  • | Letter

    Letter from Artemus J. Mathewson to Samuel B. Reed, August 27, 1865

    In this letter from August 27, 1865, Artemus J. Mathewson writes to Samuel Reed discussing the advantages and disadvantages of running a railroad line through various areas in the mountains and valleys of Utah. He states that he has been reading the reports of Captain Howard Stansbury, who led an expedition in 1849 to survey and map the valley of the Great Salt Lake, and tells Reed "your operations last year and this will give more of real value - and mayhap twice that amt than Stansbury's whole operations." Mathewson also notes the increase in Indian hostility both on the plains and in the mountains. He tells Reed, "like you, I think you have been lucky to keep your scalp."

  • | Letter

    Letter from Samuel B. Reed to Thomas C. Durant, February 5, 1866

    In this letter from February 5, 1866, Samuel Reed writes to Thomas C. Durant, Vice President of the Union Pacific Railroad, requesting orders as to whether or not to employ the State Geologist of Illinois to "examine the country west of Omaha for coal ."

  • | Illustration

    The Snow Plow Clearing the Way

    This image from the February 10, 1872 issue of Harper's Weekly depicts a snow plow on the Central Pacific Railroad.

  • | Photograph

    Crane Recovering a Damaged Locomotive

    This image from The Modern Railroad(1911) captures two cranes removing a badly damaged Mogul locomotive from the site where it derailed.

  • | Book

    Education of Henry Adams

    The Education of Henry Adams is a personal account of the vast changes wrought on civilization over the course of the 19th century; technology, politics, economics, cultural, and intellectual transformations drive Adams' reflections.

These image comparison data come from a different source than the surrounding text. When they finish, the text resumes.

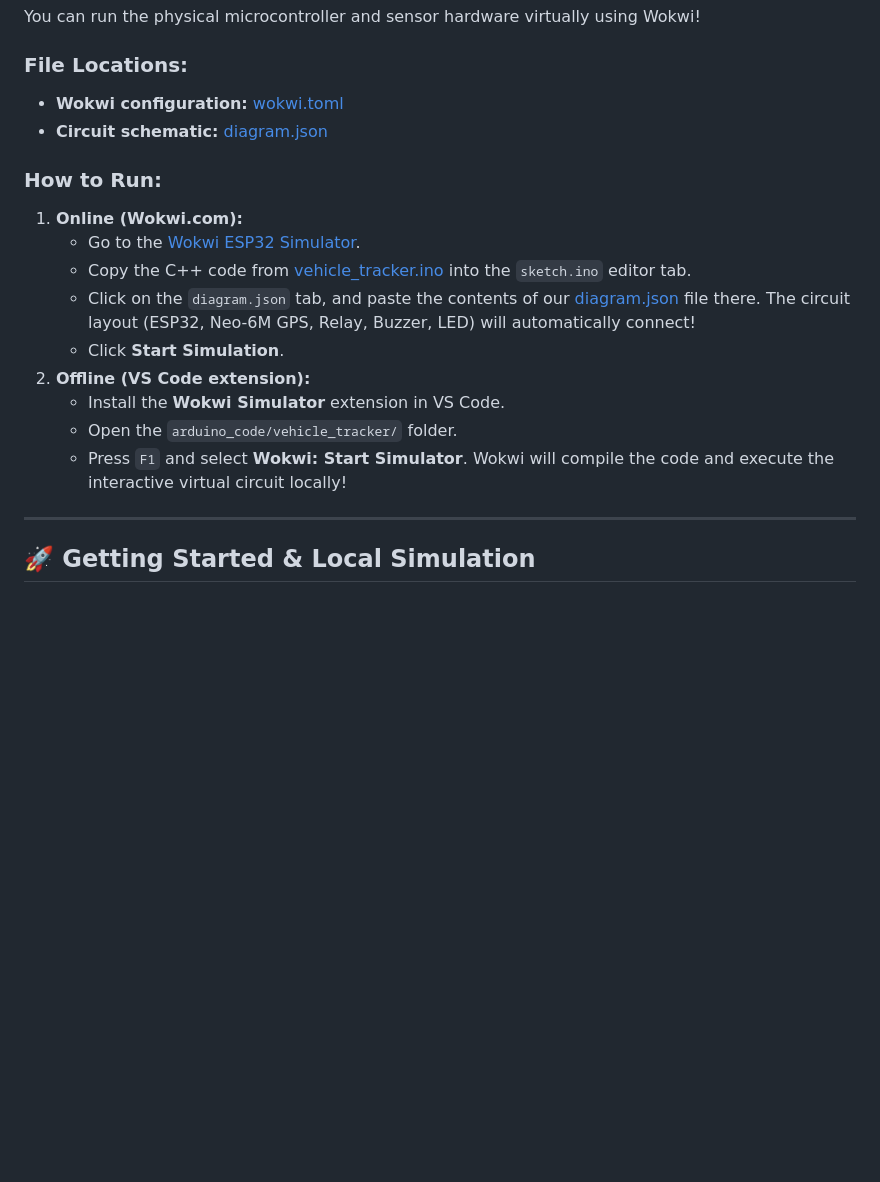
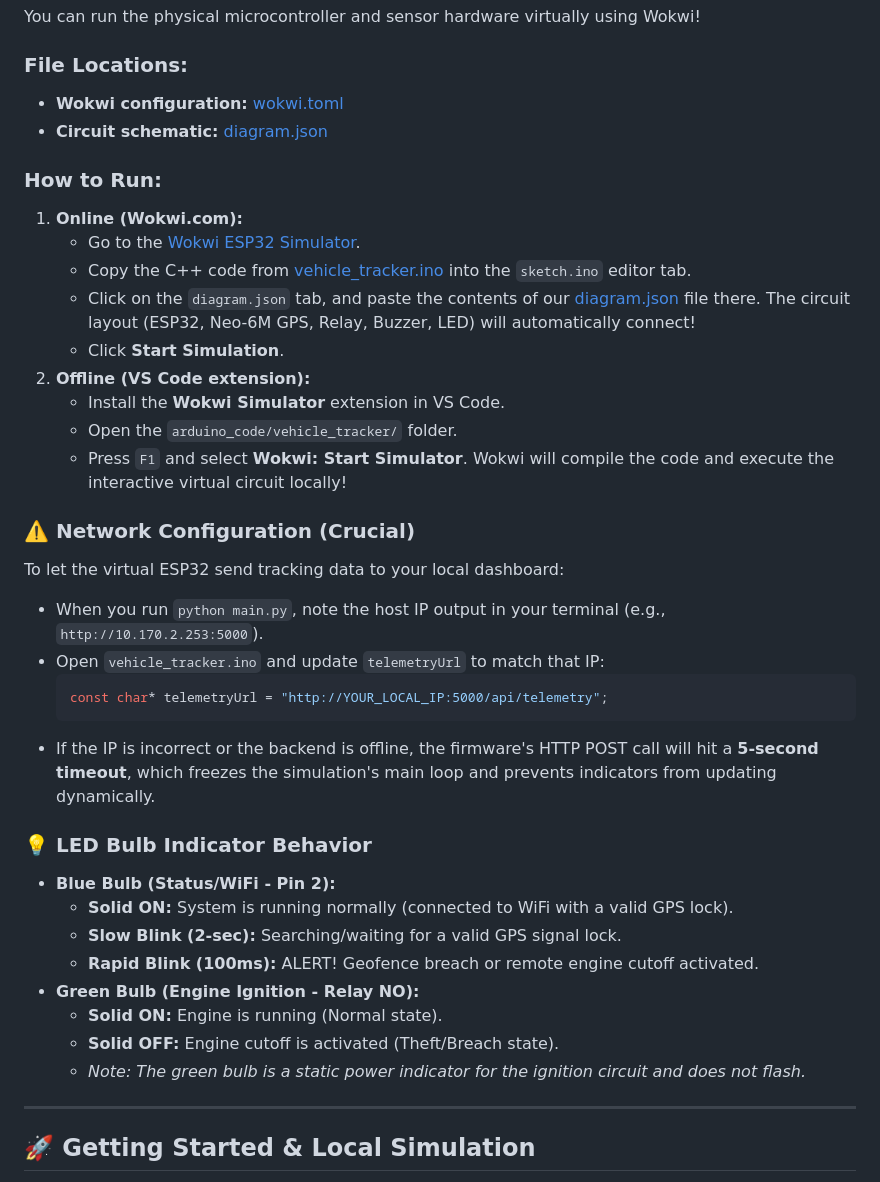
Before and after one commit to HarshalNavale45/Internet-of-Things---IoT-Vehicle-Tracking-Theft-Prevention, a Markdown page: README.md, the part around one of its changes. Rendered like a GitHub page; blank space fills up the shorter version.

Commit message:
docs: update README with Wokwi network config and bulb behaviors

````diff
--- a/README.md
+++ b/README.md
@@ -116,6 +116,25 @@ You can run the physical microcontroller and sensor hardware virtually using Wok
    - Install the **Wokwi Simulator** extension in VS Code.
    - Open the `arduino_code/vehicle_tracker/` folder.
    - Press `F1` and select **Wokwi: Start Simulator**. Wokwi will compile the code and execute the interactive virtual circuit locally!
+
+### ⚠️ Network Configuration (Crucial)
+To let the virtual ESP32 send tracking data to your local dashboard:
+* When you run `python main.py`, note the host IP output in your terminal (e.g., `http://10.170.2.253:5000`).
+* Open `vehicle_tracker.ino` and update `telemetryUrl` to match that IP:
+  ```cpp
+  const char* telemetryUrl = "http://YOUR_LOCAL_IP:5000/api/telemetry";
+  ```
+* If the IP is incorrect or the backend is offline, the firmware's HTTP POST call will hit a **5-second timeout**, which freezes the simulation's main loop and prevents indicators from updating dynamically.
+
+### 💡 LED Bulb Indicator Behavior
+* **Blue Bulb (Status/WiFi - Pin 2):**
+  * **Solid ON:** System is running normally (connected to WiFi with a valid GPS lock).
+  * **Slow Blink (2-sec):** Searching/waiting for a valid GPS signal lock.
+  * **Rapid Blink (100ms):** ALERT! Geofence breach or remote engine cutoff activated.
+* **Green Bulb (Engine Ignition - Relay NO):**
+  * **Solid ON:** Engine is running (Normal state).
+  * **Solid OFF:** Engine cutoff is activated (Theft/Breach state).
+  * *Note: The green bulb is a static power indicator for the ignition circuit and does not flash.*
 
 ---
 
````
Also changed, not shown: other parts of README.md (+4 -4 lines).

In the following excerpts, Adams addresses the transportation revolution.